After enduring the scorching temperatures needed to explore our Solar System's innermost planet, NASA's MESSENGER spacecraft will finally succumb to old age and end its mission with a bang.

MESSENGER - or the MErcury Surface, Space ENvironment, GEochemistry, and Ranging spacecraft - is now out of fuel and under the spell of Mercury's gravity.

Mission engineers from NASA predict that the probe will impact the planet's surface on April 30, travelling at a speed of around 3.9 kilometres per second (or about 14,040 km/h).

The consensus from scientists and engineers is that the mission was a success. 

"MESSENGER had to survive heating from the Sun, heating from the dayside of Mercury, and the harsh radiation environment in the inner heliosphere," said principal investigator, Sean Solomon, from Columbia University, in a press release. 

"The clearest demonstration that our innovative engineers were up to the task has been the spacecraft's longevity in one of the toughest neighbourhoods in our Solar System." 

The mission was approved in 1999, and the spacecraft was launched on August 3, 2004. After 6.5 years, it entered into orbit around Mercury on March 18, 2011.

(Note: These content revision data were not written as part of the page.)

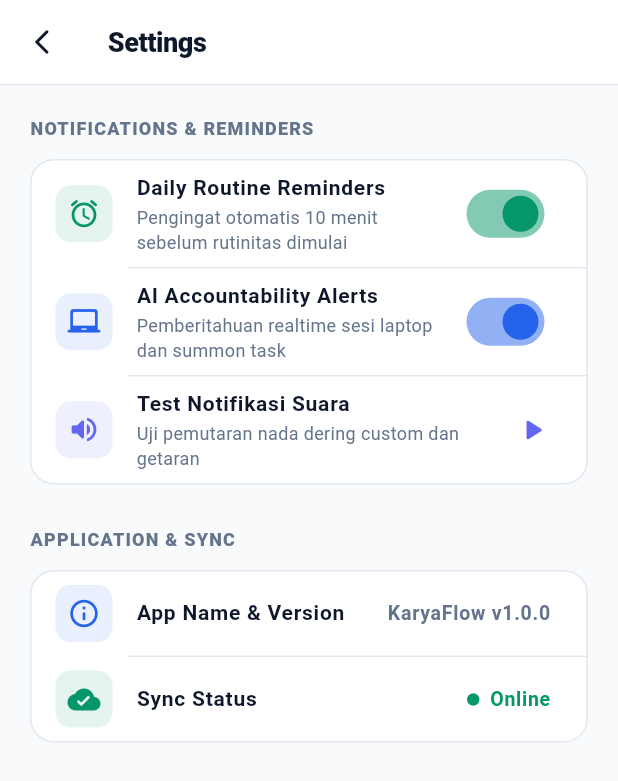
After one commit to FarhanTZ/desk_summon_mobile, a Flutter app: the screen it shows after launch, in the side drawer, after a tap on "Settings", on a phone screen of 412 x 824 dp. The commit adds this screen. Shown: the top 781 px of the screen. Run offline on Flutter 3.47's test engine with Material 3 defaults, Android fonts, the phone set to English and light mode, and no system bars; our stand-ins replace flutter_dotenv, flutter_local_notifications, flutter_markdown, supabase_flutter, timezone; accounts and stored records are empty.

Commit message:
feat(settings): create dedicated SettingsPage, integrate custom notification sounds, and streamline navigation drawer

```diff
--- a/lib/core/services/notification_service.dart
+++ b/lib/core/services/notification_service.dart
@@ -14,11 +14,11 @@ class NotificationService {
   bool _isInitialized = false;
 
   // Channel IDs
-  static const String channelRoutinesId = 'karyaflow_routines';
+  static const String channelRoutinesId = 'karyaflow_routines_v2';
   static const String channelRoutinesName = 'Daily Routine Reminders';
   static const String channelRoutinesDesc = 'Notifications for upcoming daily habits and routines';
 
-  static const String channelAccountabilityId = 'karyaflow_accountability';
+  static const String channelAccountabilityId = 'karyaflow_accountability_v2';
   static const String channelAccountabilityName = 'AI Accountability Alerts';
   static const String channelAccountabilityDesc = 'Realtime alerts for laptop focus sessions and accountability checks';
 
@@ -71,6 +71,7 @@ class NotificationService {
           importance: Importance.max,
           enableVibration: true,
           playSound: true,
+          sound: RawResourceAndroidNotificationSound('karyaflow_chime'),
         );
 
         const AndroidNotificationChannel accountabilityChannel = AndroidNotificationChannel(
@@ -80,6 +81,7 @@ class NotificationService {
           importance: Importance.max,
           enableVibration: true,
           playSound: true,
+          sound: RawResourceAndroidNotificationSound('karyaflow_focus'),
         );
 
         await androidImplementation.createNotificationChannel(routineChannel);
@@ -152,6 +154,9 @@ class NotificationService {
       channelDescription: channelRoutinesDesc,
       importance: Importance.max,
       priority: Priority.high,
+      playSound: true,
+      sound: RawResourceAndroidNotificationSound('karyaflow_chime'),
+      enableVibration: true,
       icon: '@mipmap/launcher_icon',
       category: AndroidNotificationCategory.reminder,
     );
@@ -160,6 +165,7 @@ class NotificationService {
       presentAlert: true,
       presentBadge: true,
       presentSound: true,
+      sound: 'karyaflow_chime.wav',
       categoryIdentifier: 'routine_category',
     );
 
@@ -207,17 +213,25 @@ class NotificationService {
   }
 
   /// Show an instant AI Accountability / Session alert
-  Future<void> showAccountabilityAlert({
+  Future<bool> showAccountabilityAlert({
     required String title,
     required String body,
     String? payload,
   }) async {
+    if (!_isInitialized) {
+      await init();
+    }
+    await requestPermissions();
+
     const androidDetails = AndroidNotificationDetails(
       channelAccountabilityId,
       channelAccountabilityName,
       channelDescription: channelAccountabilityDesc,
       importance: Importance.max,
       priority: Priority.high,
+      playSound: true,
+      sound: RawResourceAndroidNotificationSound('karyaflow_focus'),
+      enableVibration: true,
       icon: '@mipmap/launcher_icon',
       category: AndroidNotificationCategory.status,
     );
@@ -226,6 +240,7 @@ class NotificationService {
       presentAlert: true,
       presentBadge: true,
       presentSound: true,
+      sound: 'karyaflow_focus.wav',
     );
 
     const notificationDetails = NotificationDetails(
@@ -234,6 +249,7 @@ class NotificationService {
     );
 
     final notifId = DateTime.now().millisecondsSinceEpoch % 100000;
+    try {
       await _notificationsPlugin.show(
         notifId,
         title,
@@ -241,14 +257,19 @@ class NotificationService {
         notificationDetails,
         payload: payload,
       );
+      return true;
+    } catch (e) {
+      debugPrint('Error showing instant notification: $e');
+      return false;
+    }
   }
 
   /// Generic instant notification
-  Future<void> showInstantNotification({
+  Future<bool> showInstantNotification({
     required String title,
     required String body,
     String? payload,
   }) async {
-    await showAccountabilityAlert(title: title, body: body, payload: payload);
+    return await showAccountabilityAlert(title: title, body: body, payload: payload);
   }
 }
--- /dev/null
+++ b/lib/features/settings/pages/settings_page.dart
@@ -0,0 +1,233 @@
+import 'package:flutter/material.dart';
+import '../../../core/constants/app_colors.dart';
+import '../../../core/services/notification_service.dart';
+
+class SettingsPage extends StatefulWidget {
+  const SettingsPage({super.key});
+
+  @override
+  State<SettingsPage> createState() => _SettingsPageState();
+}
+
+class _SettingsPageState extends State<SettingsPage> {
+  bool _routineRemindersEnabled = true;
+  bool _accountabilityAlertsEnabled = true;
+
+  @override
+  Widget build(BuildContext context) {
+    return Scaffold(
+      backgroundColor: AppColors.background,
+      appBar: AppBar(
+        backgroundColor: AppColors.surface,
+        elevation: 0,
+        scrolledUnderElevation: 0,
+        leading: IconButton(
+          icon: const Icon(Icons.arrow_back_ios_new_rounded, color: AppColors.titleText, size: 20),
+          onPressed: () => Navigator.pop(context),
+        ),
+        title: const Text(
+          'Settings',
+          style: TextStyle(
+            color: AppColors.titleText,
+            fontSize: 18,
+            fontWeight: FontWeight.w800,
+            letterSpacing: -0.3,
+          ),
+        ),
+        bottom: PreferredSize(
+          preferredSize: const Size.fromHeight(1),
+          child: Container(color: AppColors.border, height: 1),
+        ),
+      ),
+      body: SafeArea(
+        child: ListView(
+          padding: const EdgeInsets.symmetric(horizontal: 20, vertical: 20),
+          physics: const BouncingScrollPhysics(),
+          children: [
+            // Section 1: Notifications
+            const Text(
+              'NOTIFICATIONS & REMINDERS',
+              style: TextStyle(
+                fontSize: 12,
+                fontWeight: FontWeight.w800,
+                color: AppColors.mutedText,
+                letterSpacing: 0.8,
+              ),
+            ),
+            const SizedBox(height: 12),
+            Container(
+              decoration: BoxDecoration(
+                color: AppColors.surface,
+                borderRadius: BorderRadius.circular(16),
+                border: Border.all(color: AppColors.border),
+              ),
+              child: Column(
+                children: [
+                  SwitchListTile(
+                    activeColor: const Color(0xFF059669),
+                    value: _routineRemindersEnabled,
+                    onChanged: (val) {
+                      setState(() => _routineRemindersEnabled = val);
+                      if (!val) {
+                        ScaffoldMessenger.of(context).showSnackBar(
+                          const SnackBar(
+                            content: Text('Pengingat rutinitas dinonaktifkan.'),
+                            behavior: SnackBarBehavior.floating,
+                          ),
+                        );
+                      }
+                    },
+                    secondary: Container(
+                      padding: const EdgeInsets.all(8),
+                      decoration: BoxDecoration(
+                        color: const Color(0xFF059669).withValues(alpha: 0.1),
+                        borderRadius: BorderRadius.circular(10),
+                      ),
+                      child: const Icon(Icons.alarm_rounded, color: Color(0xFF059669), size: 22),
+                    ),
+                    title: const Text(
+                      'Daily Routine Reminders',
+                      style: TextStyle(fontSize: 14, fontWeight: FontWeight.w700, color: AppColors.titleText),
+                    ),
+                    subtitle: const Text(
+                      'Pengingat otomatis 10 menit sebelum rutinitas dimulai',
+                      style: TextStyle(fontSize: 12, color: AppColors.mutedText),
+                    ),
+                  ),
+                  const Divider(height: 1, indent: 64, color: AppColors.border),
+                  SwitchListTile(
+                    activeColor: AppColors.primaryBlue,
+                    value: _accountabilityAlertsEnabled,
+                    onChanged: (val) {
+                      setState(() => _accountabilityAlertsEnabled = val);
+                    },
+                    secondary: Container(
+                      padding: const EdgeInsets.all(8),
+                      decoration: BoxDecoration(
+                        color: AppColors.primaryBlue.withValues(alpha: 0.1),
+                        borderRadius: BorderRadius.circular(10),
+                      ),
+                      child: const Icon(Icons.laptop_chromebook_rounded, color: AppColors.primaryBlue, size: 22),
+                    ),
+                    title: const Text(
+                      'AI Accountability Alerts',
+                      style: TextStyle(fontSize: 14, fontWeight: FontWeight.w700, color: AppColors.titleText),
+                    ),
+                    subtitle: const Text(
+                      'Pemberitahuan realtime sesi laptop dan summon task',
+                      style: TextStyle(fontSize: 12, color: AppColors.mutedText),
+                    ),
+                  ),
+                  const Divider(height: 1, indent: 64, color: AppColors.border),
+                  ListTile(
+                    leading: Container(
+                      padding: const EdgeInsets.all(8),
+                      decoration: BoxDecoration(
+                        color: const Color(0xFF6366F1).withValues(alpha: 0.1),
+                        borderRadius: BorderRadius.circular(10),
+                      ),
+                      child: const Icon(Icons.volume_up_rounded, color: Color(0xFF6366F1), size: 22),
+                    ),
+                    title: const Text(
+                      'Test Notifikasi Suara',
+                      style: TextStyle(fontSize: 14, fontWeight: FontWeight.w700, color: AppColors.titleText),
+                    ),
+                    subtitle: const Text(
+                      'Uji pemutaran nada dering custom dan getaran',
+                      style: TextStyle(fontSize: 12, color: AppColors.mutedText),
+                    ),
+                    trailing: const Icon(Icons.play_arrow_rounded, color: Color(0xFF6366F1), size: 24),
+                    onTap: () async {
+                      final messenger = ScaffoldMessenger.of(context);
+                      final notif = NotificationService();
+                      final success = await notif.showInstantNotification(
+                        title: 'KaryaFlow: Notifikasi Aktif',
+                        body: 'Notifikasi suara dan getar berhasil beroperasi dengan normal.',
+                      );
+                      messenger.showSnackBar(
+                        SnackBar(
+                          content: Text(success ? 'Notifikasi tes berhasil dikirim! Periksa bar notifikasi HP Anda.' : 'Gagal mengirim notifikasi. Pastikan izin notifikasi aktif.'),
+                          behavior: SnackBarBehavior.floating,
+                          backgroundColor: success ? AppColors.titleText : AppColors.dangerRed,
+                        ),
+                      );
+                    },
+                  ),
+                ],
+              ),
+            ),
+
+            const SizedBox(height: 28),
+
+            // Section 2: Application Info
+            const Text(
+              'APPLICATION & SYNC',
+              style: TextStyle(
+                fontSize: 12,
+                fontWeight: FontWeight.w800,
+                color: AppColors.mutedText,
+                letterSpacing: 0.8,
+              ),
+            ),
+            const SizedBox(height: 12),
+            Container(
+              decoration: BoxDecoration(
+                color: AppColors.surface,
+                borderRadius: BorderRadius.circular(16),
+                border: Border.all(color: AppColors.border),
+              ),
+              child: Column(
+                children: [
+                  ListTile(
+                    leading: Container(
+                      padding: const EdgeInsets.all(8),
+                      decoration: BoxDecoration(
+                        color: AppColors.primaryBlue.withValues(alpha: 0.1),
+                        borderRadius: BorderRadius.circular(10),
+                      ),
+                      child: const Icon(Icons.info_outline_rounded, color: AppColors.primaryBlue, size: 22),
+                    ),
+                    title: const Text(
+                      'App Name & Version',
+                      style: TextStyle(fontSize: 14, fontWeight: FontWeight.w700, color: AppColors.titleText),
+                    ),
+                    trailing: const Text(
+                      'KaryaFlow v1.0.0',
+                      style: TextStyle(fontSize: 13, fontWeight: FontWeight.w600, color: AppColors.mutedText),
+                    ),
+                  ),
+                  const Divider(height: 1, indent: 64, color: AppColors.border),
+                  ListTile(
+                    leading: Container(
+                      padding: const EdgeInsets.all(8),
+                      decoration: BoxDecoration(
+                        color: const Color(0xFF059669).withValues(alpha: 0.1),
+                        borderRadius: BorderRadius.circular(10),
+                      ),
+                      child: const Icon(Icons.cloud_done_rounded, color: Color(0xFF059669), size: 22),
+                    ),
+                    title: const Text(
+                      'Sync Status',
+                      style: TextStyle(fontSize: 14, fontWeight: FontWeight.w700, color: AppColors.titleText),
+                    ),
+                    trailing: const Row(
+                      mainAxisSize: MainAxisSize.min,
+                      children: [
+                        Icon(Icons.circle, color: Color(0xFF059669), size: 10),
+                        SizedBox(width: 6),
+                        Text(
+                          'Online',
+                          style: TextStyle(fontSize: 13, fontWeight: FontWeight.w700, color: Color(0xFF059669)),
+                        ),
+                      ],
+                    ),
+                  ),
+                ],
+              ),
+            ),
+          ],
+        ),
+      ),
+    );
+  }
+}
--- a/lib/features/tasks/widgets/custom_nav_drawer.dart
+++ b/lib/features/tasks/widgets/custom_nav_drawer.dart
@@ -1,7 +1,7 @@
 import 'package:flutter/material.dart';
 import '../../../core/constants/app_colors.dart';
-
 import '../../diary/pages/diary_history_page.dart';
+import '../../settings/pages/settings_page.dart';
 
 class CustomNavDrawer extends StatelessWidget {
   final VoidCallback? onResetSession;
@@ -74,9 +74,18 @@ class CustomNavDrawer extends StatelessWidget {
               },
             ),
             ListTile(
-              leading: const Icon(Icons.settings_outlined, color: AppColors.mutedText),
-              title: const Text('Settings & Supabase', style: TextStyle(fontSize: 14)),
-              onTap: () => Navigator.pop(context),
+              leading: const Icon(Icons.settings_outlined, color: AppColors.primaryBlue),
+              title: const Text(
+                'Settings',
+                style: TextStyle(fontWeight: FontWeight.w600, fontSize: 14, color: AppColors.titleText),
+              ),
+              onTap: () {
+                Navigator.pop(context);
+                Navigator.push(
+                  context,
+                  MaterialPageRoute(builder: (context) => const SettingsPage()),
+                );
+              },
             ),
             const Spacer(),
             Padding(
@@ -93,7 +102,7 @@ class CustomNavDrawer extends StatelessWidget {
                   ),
                   const SizedBox(width: 8),
                   const Text(
-                    'Desk Summon v1.0.0',
+                    'KaryaFlow v1.0.0',
                     style: TextStyle(fontSize: 12, color: AppColors.mutedText, fontWeight: FontWeight.w600),
                   ),
                 ],
```
Also changed, not shown: 4 other files. Lines whose indentation alone changed are shown as unchanged.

The original plan was to orbit the planet for one Earth year, collecting data to answer six critical questions about the rocky planet nearest to our Sun. Scientists were interested in why the planet was so dense; what was the structure of its core, whether it had a magnetic field; and what the material was at its poles.

But new questions raised by early findings motivated two extensions of orbital operations, pushing the total time spent circling Mercury to roughly four years.

Solomon praised the mission engineers and the design, saying, "all of the instruments that we selected nearly two decades ago have proven their worth and have yielded an amazing series of discoveries about the innermost planet."

One of the most intriguing outcomes of the mission has been the evidence it has provided to support the hypothesis that Mercury harbours abundant water ice and other frozen volatile materials in its permanently shadowed polar craters.

Solomon says the water stores in these ice deposits was likely delivered via the impacts of comets and volatile-rich asteroids.

"Those same impacts also likely delivered the material in the dark layer discovered by MESSENGER to cover most polar deposits and interpreted, on the basis of its sublimation temperature and low reflectance, to be carbonaceous," he said. "By this interpretation, Mercury's polar regions serve as a witness plate to the delivery to the inner Solar System of water and organic compounds from the outer Solar System, a process that much earlier may have led to prebiotic chemical synthesis and the origin of life on Earth. 

The mission also yielded some incredible technological innovations, including a way to extend the mission by preserving on-board propellants, and a heat-resistant and highly reflective ceramic cloth sunshade, which protected the spacecraft's instruments and electronics from extreme solar radiation.

The latter was particularly important, given the front side of the sunshade routinely experiences temperatures in excess of 300 degrees Celsius, explained MESSENGER project manager Helene Winters from Johns Hopkins University in the US. 

It's actually quite amazing and humbling to sift through all the highlights of a completed mission, and to see just how much coordinated effort, over how many years, goes into pulling this stuff off. 

NASA, and MESSENGER, we salute you!